Oklahomans may well be in shorts and t-shirts grilling their favorite foods this coming Christmas day, but no one will be showing Facebook images of the barbecues on the U.S. Senate floor to prove manmade global warming does, indeed, exist.
No, the right to frame careful scientific studies and measurements based on one-weather event stunts on the Senate floor is the purview of Oklahoma’s own U.S. Sen. Jim Inhofe, who can be seen in the above video doing what he does best. Inhofe, perhaps the world’s most infamous denier that carbon emissions accelerate global warming, brought a snowball to the Senate floor last February to DISPROVE things are heating up unnaturally on the planet.
The recent warm weather here, the forecast of a Christmas day in the 70s, and, yes, the recent Paris Climate Accord among countries to limit the rise of global warming below 2 degrees Celsius reminded me of Inhofe’s stunt. I think those of us in Oklahoma concerned about global warming should record ourselves on social media enjoying our balmy Christmas day and flood Inhofe’s inbox with the truth.
The truth is that one single weather event doesn’t indicate anything substantial about the overall climate or its patterns or its trajectories over a long period of time. While it’s true that a series of unusual weather events over a long time period can, indeed, contain valuable information about the climate, one snowball or one barbecue in isolation tells us nothing significant.
— ClimateCentral (@ClimateCentral) December 17, 2015
Manmade global warming through carbon emissions is simply a fact. Carbon emissions accelerate the greenhouse effect. This increases the planet’s overall temperature artificially and leads to the melting of arctic ice, rising sea levels and severe weather events, such as prolonged droughts. Rising sea levels are already putting some coastal cities on the brink of disaster, which could lead to massive population displacement around the world.

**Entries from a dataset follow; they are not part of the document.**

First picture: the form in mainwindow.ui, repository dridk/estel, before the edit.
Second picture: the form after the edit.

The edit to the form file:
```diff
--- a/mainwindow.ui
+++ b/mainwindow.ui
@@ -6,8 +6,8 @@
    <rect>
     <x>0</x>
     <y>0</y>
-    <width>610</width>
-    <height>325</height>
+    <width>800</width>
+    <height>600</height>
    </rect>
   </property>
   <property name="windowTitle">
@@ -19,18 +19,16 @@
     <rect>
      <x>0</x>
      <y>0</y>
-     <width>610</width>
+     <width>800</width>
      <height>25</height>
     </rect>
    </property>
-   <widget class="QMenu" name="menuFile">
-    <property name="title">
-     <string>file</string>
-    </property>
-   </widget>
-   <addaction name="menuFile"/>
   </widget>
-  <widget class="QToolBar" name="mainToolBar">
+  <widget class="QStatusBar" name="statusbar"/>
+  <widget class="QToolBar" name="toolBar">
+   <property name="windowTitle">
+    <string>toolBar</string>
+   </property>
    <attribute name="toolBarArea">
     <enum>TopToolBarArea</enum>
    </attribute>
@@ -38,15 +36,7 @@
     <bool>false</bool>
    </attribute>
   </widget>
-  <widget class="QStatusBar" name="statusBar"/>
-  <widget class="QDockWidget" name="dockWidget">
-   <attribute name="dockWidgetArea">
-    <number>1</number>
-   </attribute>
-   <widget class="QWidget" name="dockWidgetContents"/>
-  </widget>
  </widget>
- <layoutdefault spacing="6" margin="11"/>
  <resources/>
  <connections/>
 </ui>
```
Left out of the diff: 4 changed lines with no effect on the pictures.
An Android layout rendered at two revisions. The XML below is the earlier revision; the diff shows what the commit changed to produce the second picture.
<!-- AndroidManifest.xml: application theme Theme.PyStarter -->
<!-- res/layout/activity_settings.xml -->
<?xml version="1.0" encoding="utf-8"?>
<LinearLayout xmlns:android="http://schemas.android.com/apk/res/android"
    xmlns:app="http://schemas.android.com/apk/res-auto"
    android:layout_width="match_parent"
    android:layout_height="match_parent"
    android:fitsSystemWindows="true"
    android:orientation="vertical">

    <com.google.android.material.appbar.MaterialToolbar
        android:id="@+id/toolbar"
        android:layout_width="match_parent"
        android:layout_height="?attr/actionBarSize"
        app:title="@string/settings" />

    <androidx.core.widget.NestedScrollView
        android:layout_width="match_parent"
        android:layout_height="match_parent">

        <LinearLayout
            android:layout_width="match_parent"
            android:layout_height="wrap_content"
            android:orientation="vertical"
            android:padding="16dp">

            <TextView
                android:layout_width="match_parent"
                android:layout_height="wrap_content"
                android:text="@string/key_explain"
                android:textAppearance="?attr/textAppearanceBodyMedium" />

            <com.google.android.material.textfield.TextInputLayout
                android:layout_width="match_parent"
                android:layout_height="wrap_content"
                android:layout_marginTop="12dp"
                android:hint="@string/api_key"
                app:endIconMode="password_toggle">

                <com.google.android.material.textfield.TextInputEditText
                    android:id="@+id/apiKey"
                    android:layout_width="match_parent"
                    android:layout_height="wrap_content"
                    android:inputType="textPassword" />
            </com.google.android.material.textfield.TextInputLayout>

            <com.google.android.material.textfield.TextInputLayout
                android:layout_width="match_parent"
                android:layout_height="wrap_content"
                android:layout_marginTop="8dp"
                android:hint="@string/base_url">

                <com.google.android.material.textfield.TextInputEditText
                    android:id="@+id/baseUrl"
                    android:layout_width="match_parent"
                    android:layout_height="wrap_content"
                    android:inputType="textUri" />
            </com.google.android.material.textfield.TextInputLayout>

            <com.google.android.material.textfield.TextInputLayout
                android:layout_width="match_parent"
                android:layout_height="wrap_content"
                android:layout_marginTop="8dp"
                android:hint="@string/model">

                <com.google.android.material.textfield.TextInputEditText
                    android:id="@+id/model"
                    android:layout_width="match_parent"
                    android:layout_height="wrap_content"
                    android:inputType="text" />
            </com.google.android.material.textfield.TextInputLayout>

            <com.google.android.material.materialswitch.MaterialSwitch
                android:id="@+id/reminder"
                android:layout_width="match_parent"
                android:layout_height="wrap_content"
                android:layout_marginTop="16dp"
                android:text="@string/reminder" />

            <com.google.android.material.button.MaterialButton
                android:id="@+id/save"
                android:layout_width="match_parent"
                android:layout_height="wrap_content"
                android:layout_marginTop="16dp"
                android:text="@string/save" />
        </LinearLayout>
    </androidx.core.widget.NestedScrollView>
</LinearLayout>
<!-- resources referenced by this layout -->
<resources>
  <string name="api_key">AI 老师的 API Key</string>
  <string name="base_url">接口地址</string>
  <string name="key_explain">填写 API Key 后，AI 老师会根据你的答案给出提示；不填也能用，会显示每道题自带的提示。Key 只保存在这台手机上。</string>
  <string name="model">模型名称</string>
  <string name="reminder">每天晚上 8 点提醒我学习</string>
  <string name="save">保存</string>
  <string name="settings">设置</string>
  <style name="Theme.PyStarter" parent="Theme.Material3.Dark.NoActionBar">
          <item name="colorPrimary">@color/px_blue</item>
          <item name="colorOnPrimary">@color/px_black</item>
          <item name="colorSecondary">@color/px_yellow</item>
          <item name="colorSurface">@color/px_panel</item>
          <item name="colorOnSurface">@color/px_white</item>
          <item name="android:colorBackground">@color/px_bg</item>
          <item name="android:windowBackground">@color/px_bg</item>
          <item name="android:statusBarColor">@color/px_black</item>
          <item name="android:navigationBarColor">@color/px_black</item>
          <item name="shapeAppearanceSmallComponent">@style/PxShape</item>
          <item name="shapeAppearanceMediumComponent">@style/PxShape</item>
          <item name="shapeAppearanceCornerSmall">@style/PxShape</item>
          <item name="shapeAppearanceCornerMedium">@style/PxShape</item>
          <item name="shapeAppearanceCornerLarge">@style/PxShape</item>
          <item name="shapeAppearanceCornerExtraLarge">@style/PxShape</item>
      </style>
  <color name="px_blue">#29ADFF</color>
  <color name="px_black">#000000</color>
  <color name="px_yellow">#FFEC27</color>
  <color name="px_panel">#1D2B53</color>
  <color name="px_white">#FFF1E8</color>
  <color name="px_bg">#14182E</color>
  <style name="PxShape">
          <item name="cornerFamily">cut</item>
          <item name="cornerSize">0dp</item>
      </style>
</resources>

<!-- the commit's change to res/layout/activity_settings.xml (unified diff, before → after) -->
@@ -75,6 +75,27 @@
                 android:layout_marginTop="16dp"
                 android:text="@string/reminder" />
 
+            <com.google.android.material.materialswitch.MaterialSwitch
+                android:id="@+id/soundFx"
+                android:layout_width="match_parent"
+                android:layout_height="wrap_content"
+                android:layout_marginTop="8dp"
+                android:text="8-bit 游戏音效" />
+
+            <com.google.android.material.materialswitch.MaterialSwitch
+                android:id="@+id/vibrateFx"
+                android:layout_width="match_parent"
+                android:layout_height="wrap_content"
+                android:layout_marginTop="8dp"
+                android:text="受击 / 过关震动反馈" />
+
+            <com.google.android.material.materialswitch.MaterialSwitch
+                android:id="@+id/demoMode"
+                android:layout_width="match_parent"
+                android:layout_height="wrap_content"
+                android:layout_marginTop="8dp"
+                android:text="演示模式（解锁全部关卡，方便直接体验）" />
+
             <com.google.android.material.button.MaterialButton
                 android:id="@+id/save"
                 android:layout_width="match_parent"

Here are the top ten warmest years on record since 1998, according to Climate Central. Scientists predict 2015 will soon become the warmest year ever recorded and that 2016 will be even warmer. See, it’s a trend, but even that alone doesn’t necessarily prove the earth is warming unnaturally, but combine that trend with melting ice sheets, ice-sheet dating, rising seas and the results of lab experiments and field studies in forests and other habitats, among other evidence, and what emerges is a grim future for the planet.
So here’s a great infographic from The New York Times about the Paris Climate Accord that emerged from the 2015 United Nations Climate Change Conference.
Inhofe, the chair of the Senate Environment and Public Works Committee, criticized the agreement primarily on the basis that it was non-binding on the countries that signed off on it, but his underlying reason is that he believes global warming is a “hoax” among liberal scientists to destroy the fossil fuel industry. This is his well-known position. I don’t even feel the need anymore to cite evidence on this point.
According to Inhofe:
The news remains the same. This agreement is no more binding than any other “agreement” from any conference of the parties over the last 21 years.
I’m no big fan of the columnist Thomas L. Friedman, but he praised the accord under the headline “Paris Climate Accord Is a Big, Big Deal,” and he also added this:
The only important holdout in the world to this deal is the U.S. Republican Party. I wouldn’t care about such cave men — as one sign borne by a Paris demonstrator said, “Dinosaurs didn’t believe in climate change either,” and it didn’t end well for them — except that one of these knuckleheads could be our next president and mess this up.
I’ll go with Friedman on this one, and you know what? It might not even be as warm here on Christmas as forecasted, and that won’t mean anything substantial within the overall science of climate change.